They all die at the start of the movie— David F. Sandberg (@ponysmasher) February 27, 2023
The Justice League are... not actually dead when Fury of the Gods picks back up with Billy Batson and his Shazamily (and if you have seen a recent spoilery TV spot, you know there’s room for a cameo or two). But by the time the Daughters of Atlas descend from the skies to reclaim their powers from Billy and his orphan brethren, it can feel like it. Sandberg’s sequel is a movie all about Shazam (played in grown-up form by Zachary Levi) figuring out who he is in the grand pantheon of superheroes, and what happens when he doesn’t have a Superman — or in this case, his dorky brother Freddy souped up with Superman-like powers — by his side. And to create a chamber for that kind of emotional incubation, Sandberg and writers Henry Gayden and Chris Morgan found an easy solution that also staves off all fan questions about the Justice League swooping in to save the day: a literal chamber.

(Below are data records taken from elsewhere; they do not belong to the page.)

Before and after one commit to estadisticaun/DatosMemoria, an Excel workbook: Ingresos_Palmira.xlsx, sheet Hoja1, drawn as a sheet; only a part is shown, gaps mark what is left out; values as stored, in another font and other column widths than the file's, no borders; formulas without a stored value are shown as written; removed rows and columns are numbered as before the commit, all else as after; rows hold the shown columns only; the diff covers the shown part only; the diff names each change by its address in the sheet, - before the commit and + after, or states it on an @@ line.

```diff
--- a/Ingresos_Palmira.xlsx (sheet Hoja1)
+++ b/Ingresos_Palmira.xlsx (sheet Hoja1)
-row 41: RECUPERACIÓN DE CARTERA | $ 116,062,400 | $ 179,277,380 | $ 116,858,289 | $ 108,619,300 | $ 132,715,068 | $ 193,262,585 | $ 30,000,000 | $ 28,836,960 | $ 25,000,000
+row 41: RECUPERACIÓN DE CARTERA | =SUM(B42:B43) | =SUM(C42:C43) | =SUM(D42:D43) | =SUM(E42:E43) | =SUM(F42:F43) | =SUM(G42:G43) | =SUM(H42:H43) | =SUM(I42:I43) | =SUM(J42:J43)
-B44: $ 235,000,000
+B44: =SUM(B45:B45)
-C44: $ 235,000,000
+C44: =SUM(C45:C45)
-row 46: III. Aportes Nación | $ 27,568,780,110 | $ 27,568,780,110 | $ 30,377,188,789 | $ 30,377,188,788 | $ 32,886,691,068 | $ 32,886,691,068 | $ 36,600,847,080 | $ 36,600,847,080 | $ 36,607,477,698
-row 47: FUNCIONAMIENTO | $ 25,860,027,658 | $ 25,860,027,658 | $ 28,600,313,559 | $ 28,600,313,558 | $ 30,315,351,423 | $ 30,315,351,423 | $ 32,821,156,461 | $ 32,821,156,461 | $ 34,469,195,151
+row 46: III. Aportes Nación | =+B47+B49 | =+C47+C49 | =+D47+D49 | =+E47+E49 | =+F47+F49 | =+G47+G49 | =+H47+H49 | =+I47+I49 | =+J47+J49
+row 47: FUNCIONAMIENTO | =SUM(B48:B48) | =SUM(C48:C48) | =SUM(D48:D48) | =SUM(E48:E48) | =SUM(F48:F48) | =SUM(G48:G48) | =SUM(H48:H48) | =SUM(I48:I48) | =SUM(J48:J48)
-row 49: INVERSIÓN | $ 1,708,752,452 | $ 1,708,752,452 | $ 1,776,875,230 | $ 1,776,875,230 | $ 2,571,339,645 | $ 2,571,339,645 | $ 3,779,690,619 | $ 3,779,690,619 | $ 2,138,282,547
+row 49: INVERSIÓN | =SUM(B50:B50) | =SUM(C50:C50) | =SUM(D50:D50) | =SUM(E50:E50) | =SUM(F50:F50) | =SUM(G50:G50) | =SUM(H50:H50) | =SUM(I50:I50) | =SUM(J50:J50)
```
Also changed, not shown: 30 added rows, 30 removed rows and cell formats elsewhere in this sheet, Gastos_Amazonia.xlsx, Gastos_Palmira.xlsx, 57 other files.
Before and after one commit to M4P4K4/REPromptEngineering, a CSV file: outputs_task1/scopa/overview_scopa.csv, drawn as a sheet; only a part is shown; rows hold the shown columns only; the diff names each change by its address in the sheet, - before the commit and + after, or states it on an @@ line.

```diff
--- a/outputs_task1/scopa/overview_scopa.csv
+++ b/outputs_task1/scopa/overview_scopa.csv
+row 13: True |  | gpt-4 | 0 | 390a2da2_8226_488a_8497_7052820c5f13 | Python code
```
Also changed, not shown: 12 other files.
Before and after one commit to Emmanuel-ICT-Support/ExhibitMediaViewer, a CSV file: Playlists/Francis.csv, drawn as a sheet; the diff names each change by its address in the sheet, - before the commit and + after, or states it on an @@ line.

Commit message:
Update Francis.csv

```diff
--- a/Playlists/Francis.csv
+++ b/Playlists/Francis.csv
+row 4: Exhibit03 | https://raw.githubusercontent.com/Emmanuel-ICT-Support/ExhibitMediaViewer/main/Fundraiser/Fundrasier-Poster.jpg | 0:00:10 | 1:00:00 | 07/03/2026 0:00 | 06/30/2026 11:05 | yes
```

“Marvel gets this too,” Sandberg laments to Polygon with a laugh. “Why aren’t the Avengers here? Why isn’t the Justice League here? Well, it can’t have the Justice League, even if that would be cool, but that was something we talked about — and that’s kind of why we have the dome over Philadelphia, a forcefield that keeps people out.”
While the original Shazam kept the superheroics to a street level as Billy learned to wield his newfound powers, Fury of the Gods goes bigger. Since the daughters — Hespera (Helen Mirren), Kalypso (Lucy Liu), and Anthea (Rachel Zegler) — are in pursuit of the Shazamily, the sequel is still uniquely set just within the confines of Philadelphia, though the city’s never felt bigger as three god-powered beings wreak havoc. And eventually, their magic walls off the city from any outside interference, leaving just Shazam to save the day. Which is tough for Billy when the audience picks back up with him — not only does he want his brothers and sisters to use their powers responsibly, but he wants them working as a team 24/7.
“[The dome] is a whole natural extension of him holding on too strong at the beginning,” Gayden says. “We always knew that it was going to be him having to let go. [...] Then we have these daughters who’ve lost their father because of Shazam’s powers, and could tell a story about loss, confronting a literal superhero with impostor syndrome, and the reality that he doesn’t deserve his powers.”
“I really appreciated the pressure cooker of it,” Morgan adds. “I think in an early draft the dome comes in early, and then it got pushed back a little bit, kind of toward the end of the second act. But it’s cool, because you see the effect it’s having on the city — it’s a way to ramp up the tension and then ultimately isolate Shazam from the family.”
Sandberg says there were brief talks about trying to play with the fan expectation that a DC hero could swing by and help out, but that it never took root. “I thought maybe we should have just at least a news report on TV or something where you see Superman outside the dome, or Batman, trying to get in,” he says. “But we never really went down that path because that opens up a whole can of worms!”
Though development on Fury of the Gods began almost immediately after the success of the first movie, the COVID-19 pandemic interrupted shooting plans, delaying the sequel long enough that DC has undergone major changes since the film got the greenlight. DC Films president Walter Hamada and co-chairman Geoff Johns were around when Sandberg and his writers were batting around ideas, but the movie opens on March 17 to a new DC Entertainment, one spearheaded by James Gunn and Peter Safran (who produced both Shazam movies). The Justice League of the DCEU, who would in theory be the ones trying to crack the dome, are not part of Gunn and Safran’s announced plans for the DC slate (nor is Shazam’s usual antagonist, Black Adam). But for Sandberg, the blurriness of where the franchise and expanded universe sit is a luxury.
“Shazam has been off, sort of, in his own corner,” Sandberg says. “The stories in these movies haven’t really affected the larger DC Universe, which is a good thing. Because now, what they’ve told me, is that there’s nothing in the Shazam movies that contradict their plans for the future of DC. So it’s like, you could make more movies or be a part of it because there’s nothing that contradicts it.”
In that way, the dome is really a sandbox.
“This one is much bigger,” Sandberg says. “There’s so much going on. And I like getting to play with new toys.”
Shazam! Fury of the Gods hits theaters on March 17.